As you'll see below, Eric mentioned using a TED Talk on day one, and, well, I'll let Eric take it from here (cross-posted from http://intellectualsprawl.blogspot.com/2012/08/how-and-when-to-show-ted-talk.html):
How and When to Show a TED TalkI wouldn't say that we show a lot of TED Talks to our AP Psych students, but (a) Yosup and I do watch a lot of them for ourselves, and (b) we do show some to students.
Jon Ronson, who is a documentary filmaker and author, wrote The Psychopath Test: A journey through the madness industry, gave a TED Talk on his experiences with the question of sanity. Strange Answers to the Psychopath Test is 18-minutes long:
I would go so far as to say that this one video could serve as the introduction to our AP Psychology class. Either explicitly or implicitly, there is every single topic that we address in the course in this one video. But do I show it? And if so, when?
Part of me wants to lead off with this; use it as a teaser, use it as a draw. But, it's 18-minutes — an eternity for 17-year olds.
I mentioned this dilemma via Twitter, and you can see the dialogue that ensued between me and a Psych teacher in Durham, NC:
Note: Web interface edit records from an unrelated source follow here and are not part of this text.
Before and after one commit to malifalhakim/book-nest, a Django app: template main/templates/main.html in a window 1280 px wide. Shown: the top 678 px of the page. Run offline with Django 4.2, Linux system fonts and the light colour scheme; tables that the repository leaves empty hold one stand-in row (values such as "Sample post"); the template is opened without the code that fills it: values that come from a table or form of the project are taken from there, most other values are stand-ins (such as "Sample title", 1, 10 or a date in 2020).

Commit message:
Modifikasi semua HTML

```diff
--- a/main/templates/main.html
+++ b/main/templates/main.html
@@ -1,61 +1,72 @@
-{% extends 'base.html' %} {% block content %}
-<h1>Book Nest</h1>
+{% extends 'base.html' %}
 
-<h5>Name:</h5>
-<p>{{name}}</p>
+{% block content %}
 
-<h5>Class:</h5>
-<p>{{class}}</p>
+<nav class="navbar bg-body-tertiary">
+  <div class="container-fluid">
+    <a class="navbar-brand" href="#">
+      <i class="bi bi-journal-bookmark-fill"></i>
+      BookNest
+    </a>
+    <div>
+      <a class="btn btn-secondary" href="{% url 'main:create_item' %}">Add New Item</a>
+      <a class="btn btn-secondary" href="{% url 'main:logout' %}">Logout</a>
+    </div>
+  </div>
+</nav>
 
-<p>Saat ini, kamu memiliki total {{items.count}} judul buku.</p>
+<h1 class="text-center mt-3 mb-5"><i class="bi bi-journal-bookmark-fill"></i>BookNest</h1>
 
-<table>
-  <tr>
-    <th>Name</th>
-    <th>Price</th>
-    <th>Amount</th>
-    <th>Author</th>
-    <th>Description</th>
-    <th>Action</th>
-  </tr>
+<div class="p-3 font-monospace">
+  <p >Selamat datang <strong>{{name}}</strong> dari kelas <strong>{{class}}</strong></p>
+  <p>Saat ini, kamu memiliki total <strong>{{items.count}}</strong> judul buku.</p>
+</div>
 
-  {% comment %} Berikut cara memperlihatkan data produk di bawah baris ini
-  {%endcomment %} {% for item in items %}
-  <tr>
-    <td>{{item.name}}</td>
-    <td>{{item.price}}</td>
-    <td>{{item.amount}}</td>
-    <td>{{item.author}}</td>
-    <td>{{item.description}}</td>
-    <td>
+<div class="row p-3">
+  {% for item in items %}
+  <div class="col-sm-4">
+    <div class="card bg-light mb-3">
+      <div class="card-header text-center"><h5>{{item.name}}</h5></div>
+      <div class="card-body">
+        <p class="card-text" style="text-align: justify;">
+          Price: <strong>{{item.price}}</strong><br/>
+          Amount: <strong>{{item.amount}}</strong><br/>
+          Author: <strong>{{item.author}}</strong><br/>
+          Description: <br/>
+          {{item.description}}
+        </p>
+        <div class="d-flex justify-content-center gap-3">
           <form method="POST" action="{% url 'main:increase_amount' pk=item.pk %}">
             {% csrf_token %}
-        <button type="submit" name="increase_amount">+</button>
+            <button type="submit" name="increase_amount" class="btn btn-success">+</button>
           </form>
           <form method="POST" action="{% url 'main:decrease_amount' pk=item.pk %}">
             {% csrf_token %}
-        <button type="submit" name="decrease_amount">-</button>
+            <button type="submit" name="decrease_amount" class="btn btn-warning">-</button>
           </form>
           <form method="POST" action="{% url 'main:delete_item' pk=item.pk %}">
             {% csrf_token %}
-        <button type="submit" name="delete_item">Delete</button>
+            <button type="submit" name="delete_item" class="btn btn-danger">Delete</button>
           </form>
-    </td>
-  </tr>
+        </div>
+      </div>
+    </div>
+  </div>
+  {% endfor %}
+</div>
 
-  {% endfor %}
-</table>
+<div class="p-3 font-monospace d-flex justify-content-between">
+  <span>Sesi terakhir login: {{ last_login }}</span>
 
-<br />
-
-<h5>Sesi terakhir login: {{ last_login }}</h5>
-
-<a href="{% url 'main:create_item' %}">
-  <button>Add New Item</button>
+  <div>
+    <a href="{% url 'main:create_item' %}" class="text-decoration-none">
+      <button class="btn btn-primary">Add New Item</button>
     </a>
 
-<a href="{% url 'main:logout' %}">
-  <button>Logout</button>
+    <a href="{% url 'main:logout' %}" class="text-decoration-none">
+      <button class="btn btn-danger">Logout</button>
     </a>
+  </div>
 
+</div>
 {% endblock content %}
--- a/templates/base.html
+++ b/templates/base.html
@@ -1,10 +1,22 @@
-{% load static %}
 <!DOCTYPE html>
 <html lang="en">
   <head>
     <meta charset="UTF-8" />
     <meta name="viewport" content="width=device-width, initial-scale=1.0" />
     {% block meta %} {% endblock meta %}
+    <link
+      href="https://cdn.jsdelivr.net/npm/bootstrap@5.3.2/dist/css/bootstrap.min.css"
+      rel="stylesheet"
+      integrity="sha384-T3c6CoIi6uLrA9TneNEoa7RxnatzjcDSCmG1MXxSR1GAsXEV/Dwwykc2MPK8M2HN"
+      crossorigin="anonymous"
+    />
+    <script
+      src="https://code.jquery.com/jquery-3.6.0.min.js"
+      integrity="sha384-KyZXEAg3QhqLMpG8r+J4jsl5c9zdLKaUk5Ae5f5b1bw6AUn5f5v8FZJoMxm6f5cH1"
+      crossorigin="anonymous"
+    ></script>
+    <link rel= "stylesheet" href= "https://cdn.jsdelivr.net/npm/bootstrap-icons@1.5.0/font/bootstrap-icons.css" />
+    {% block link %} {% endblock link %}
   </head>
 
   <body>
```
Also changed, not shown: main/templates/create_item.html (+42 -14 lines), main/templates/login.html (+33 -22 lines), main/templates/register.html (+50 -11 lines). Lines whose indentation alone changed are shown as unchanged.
I'm not positive how I'll fit this into my 40-minute opening class, but I'm leaning toward teasing — just foreshadowing the questions and issues it raises — the video, asking students to take a position on the central question of the video ("Is there a definitive line that separates crazy from sane"), assigning students to watch the video for homework, and then having a discussion around the video during part of our next class (which will be an 80-minute period).
--posted by Steve